Net Energy Metering and Residential Solar

Kevin Tran
November 12, 2015

Submitted as coursework for PH240, Stanford University, Fall 2015


Fig. 1: Power vs. Time of Day for a solar system. Excess power generation (red in the top graph) can be effectively shifted to low generations times (blue in the top graph) with net energy metering. (Source: Wikimedia Commons).

In recent years, solar energy has grown astronomically in the United States. From 2013 to 2014, 6,201 MW of solar was installed, a 30% increase over the previous year. Residential solar was the fastest growing solar market with about 1,200 MW installed, a 50% increase over the previous year. [1] The cost of residential solar has in part been reduced by net energy metering, a billing policy that allows solar homeowners to receive credit for excess electricity generated. This policy has recently been the subject of scrutiny as solar customers, solar providers, and utilities debate the fairness and viability of the regulation.

What is Net Energy Metering?

Net energy metering (NEM) is a program implemented by state governments and utilities that allows energy customers to receive financial credit for excess energy generated that is exported back to the utility grid. [2] Though this policy applies to other forms of distributed generation like fuel cells or wind turbines, the residential solar market is the most impacted. With NEM, the costs of the solar panels are significantly defrayed over the lifetime of the system, resulting in energy prices competitive with utility rates.

For example, a customer's solar system peaks in generation at midday and gradually drops off to zero as sunlight fades. Under NEM, a customer can receive monetary credit for the unused energy at morning and afternoon and use that credit towards consumption at night.

Arguments for and Against NEM

On one side of the debate are solar system owners and installers. With NEM in place, the levelized cost of electricity (the cost per unit energy over the lifetime of the system) is reduced to levels equal to or lower than utility prices. [3] Solar installers are benefitted by the increased business from interest in solar systems. Increasing use of renewable energy sources reduces fossil fuel energy generation and the associated greenhouse emissions.

The primary opposition to NEM comes from the electric utilities. For utilities that profit on the volume of energy sold, the ability for customers to earn financial credit from solar energy reduces the revenue for that utility. However, numerous states have "decoupled" utilities meaning the utilities make profit from infrastructure investments instead of from amount of energy sold. Despite this policy, decoupled utilities have other arguments against NEM.

One argument revolves around the cost of the grid to utilities: the operation and maintenance of the grid infrastructure are the primary costs to utilities.
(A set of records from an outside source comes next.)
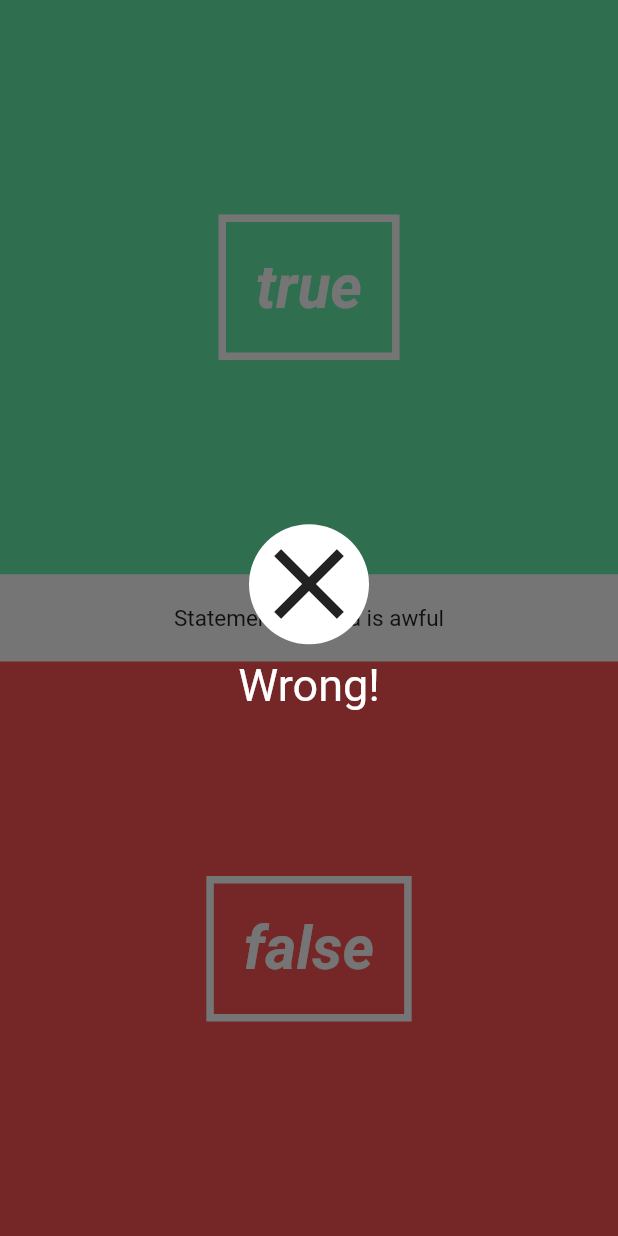
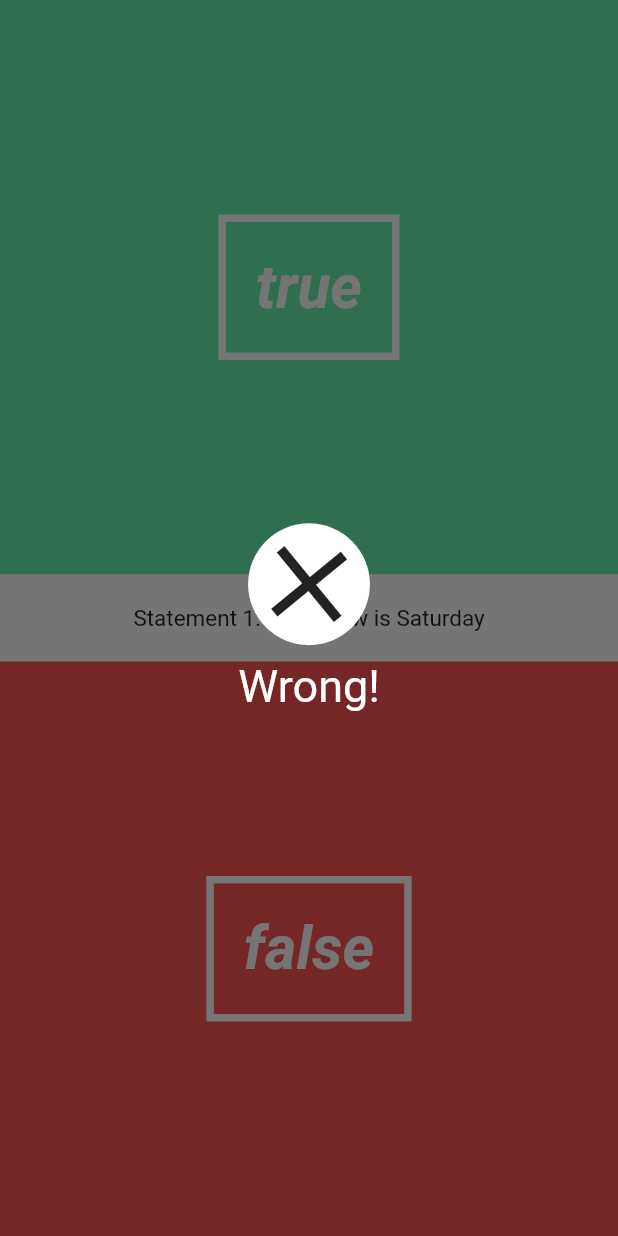
Before and after one commit to DanielGuzmanT/Quiz, a Flutter app: the screen it shows after launch, after a tap on "true", on a phone screen of 412 x 824 dp. Run offline on Flutter 3.47's test engine with Material 2 defaults, Android fonts, the phone set to English and light mode, and no system bars.

Commit message:
modifying game logic and how to show answer

```diff
--- a/lib/pages/quiz_page.dart
+++ b/lib/pages/quiz_page.dart
@@ -19,9 +19,28 @@ class _QuizPageState extends State<QuizPage> {
     new Question("Tomorrow is Saturday", false),
   ]);
 
+  Question currentQuestion;
   String questionText;
   int questionNumber;
   bool isCorrect;
+  bool overlayShouldBeVisible = false;
+
+  @override
+  void initState() {
+    super.initState();
+    currentQuestion = quiz.nextQuestion;
+    questionText = currentQuestion.question;
+    questionNumber = quiz.questionNumber;
+  }
+
+  void handleAnswer(bool answer) {
+    isCorrect = (currentQuestion.answer == answer);
+    quiz.answer(isCorrect);
+    print(isCorrect);
+    this.setState(() {
+      overlayShouldBeVisible = true;
+    });
+  }
 
   @override
   Widget build(BuildContext context) {
@@ -30,12 +49,14 @@ class _QuizPageState extends State<QuizPage> {
       children: <Widget>[
         new Column(
           children: <Widget>[
-            new AnswerButton(true, () => print("True men")),
-            new QuestionText("Pizza is awful", 2),
-            new AnswerButton(false, () => print("False men")),
+            new AnswerButton(true, () => handleAnswer(true)),
+            new QuestionText(questionText, questionNumber),
+            new AnswerButton(false, () => handleAnswer(false)),
           ],
         ),
-        new CorrectWrongOverlay(false),
+        overlayShouldBeVisible
+            ? new CorrectWrongOverlay(isCorrect)
+            : new Container(),
       ],
     );
   }
--- a/lib/utils/Question.dart
+++ b/lib/utils/Question.dart
@@ -1,6 +1,9 @@
 class Question {
-  String question;
-  bool answer;
+  String _question;
+  bool _answer;
 
-  Question(this.question, this.answer);
+  Question(this._question, this._answer);
+
+  bool get answer => _answer;
+  String get question => _question;
 }
```
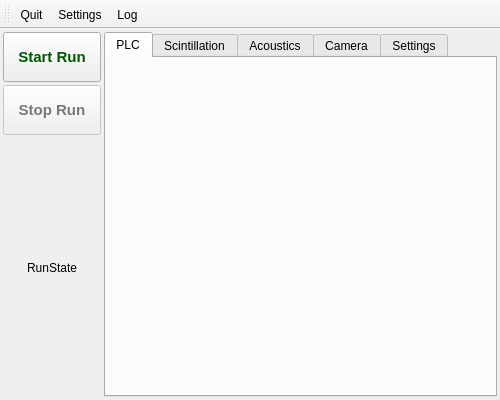
Above: ui/mainwindow.ui from SBC-Collaboration/SBC-RunControl before the change. Below: the same form after it.
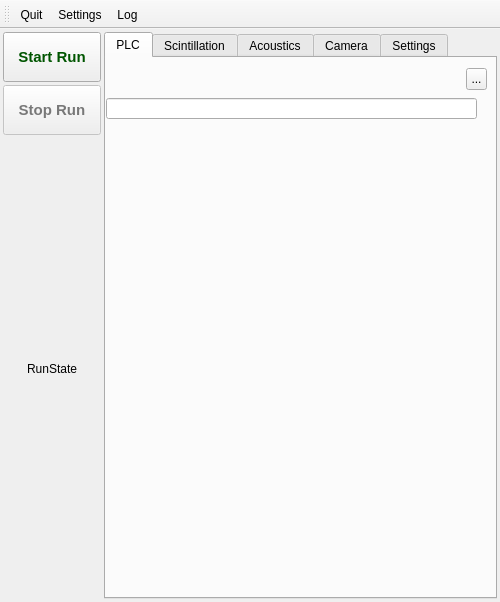
That is the form after the change. Icons and pictures are not drawn.

Commit message: Test file select dialog button

Patch:
```diff
--- a/ui/mainwindow.ui
+++ b/ui/mainwindow.ui
@@ -7,7 +7,7 @@
     <x>0</x>
     <y>0</y>
     <width>500</width>
-    <height>400</height>
+    <height>602</height>
    </rect>
   </property>
   <property name="sizePolicy">
@@ -141,6 +141,33 @@
        <attribute name="title">
         <string>PLC</string>
        </attribute>
+       <widget class="QToolButton" name="file_but">
+        <property name="geometry">
+         <rect>
+          <x>360</x>
+          <y>10</y>
+          <width>21</width>
+          <height>22</height>
+         </rect>
+        </property>
+        <property name="text">
+         <string>...</string>
+        </property>
+        <property name="icon">
+         <iconset resource="../resources/resources.qrc">
+          <normaloff>:/icons/open.png</normaloff>:/icons/open.png</iconset>
+        </property>
+       </widget>
+       <widget class="QLineEdit" name="file_path">
+        <property name="geometry">
+         <rect>
+          <x>0</x>
+          <y>40</y>
+          <width>371</width>
+          <height>21</height>
+         </rect>
+        </property>
+       </widget>
       </widget>
       <widget class="QWidget" name="scint_tab">
        <attribute name="title">
```
Left out of the diff: 137 changed lines with no effect on the pictures. The commit also changes 11 other files.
These fixed costs are minimally impacted by the amount of energy transported through the grid. With NEM in place, customers who adopt solar would pay significantly reduced bills. The burden of covering the fixed costs would be shifted to non-solar customers, and rates would be increased. Higher utility rates would consequently motivate more customers to adopt solar, leading to a loop of increasing rates that places a heavy burden on customers unable to afford solar. [4] On a related note, though increased residential solar decreases morning and afternoon energy demand when sunlight is available, nighttime demand is unchanged. Utilities under NEM are forced to pay customers for their excess energy but realize limited financial benefit since power still needs to be procured at previous demand levels. [4]


As of today, state governments across the country deliberate and debate the merits of net energy metering. Net energy metering will continue to be a key issue as solar energy and other renewable sources become more established and economically competitive in comparison to traditional sources. Broadly, as new energy technologies are discovered and implemented, how these innovations connect and interact with the current grid infrastructure is of utmost importance.

© Kevin Tran. The author grants permission to copy, distribute and display this work in unaltered form, with attribution to the author, for noncommercial purposes only. All other rights, including commercial rights, are reserved to the author.


[1] "Annual Energy Outlook 2015," U.S. Energy Information Administration, DOE/EIA-0383(2015), April 2015.

[2] "An Act to Amend Section 2827 of the Public Utilities Code, Relating to Energy," California State Assembly, Bill AB-920, 11 Oct 09.

[3] R. T. Beach and P. G. MGuire, "Evaluating the Benefits and Costs of Net Energy Metering in California," Crossborder Energy, January 2013.

[4] World Energy Outlook 2013 (OECD Press, 2013).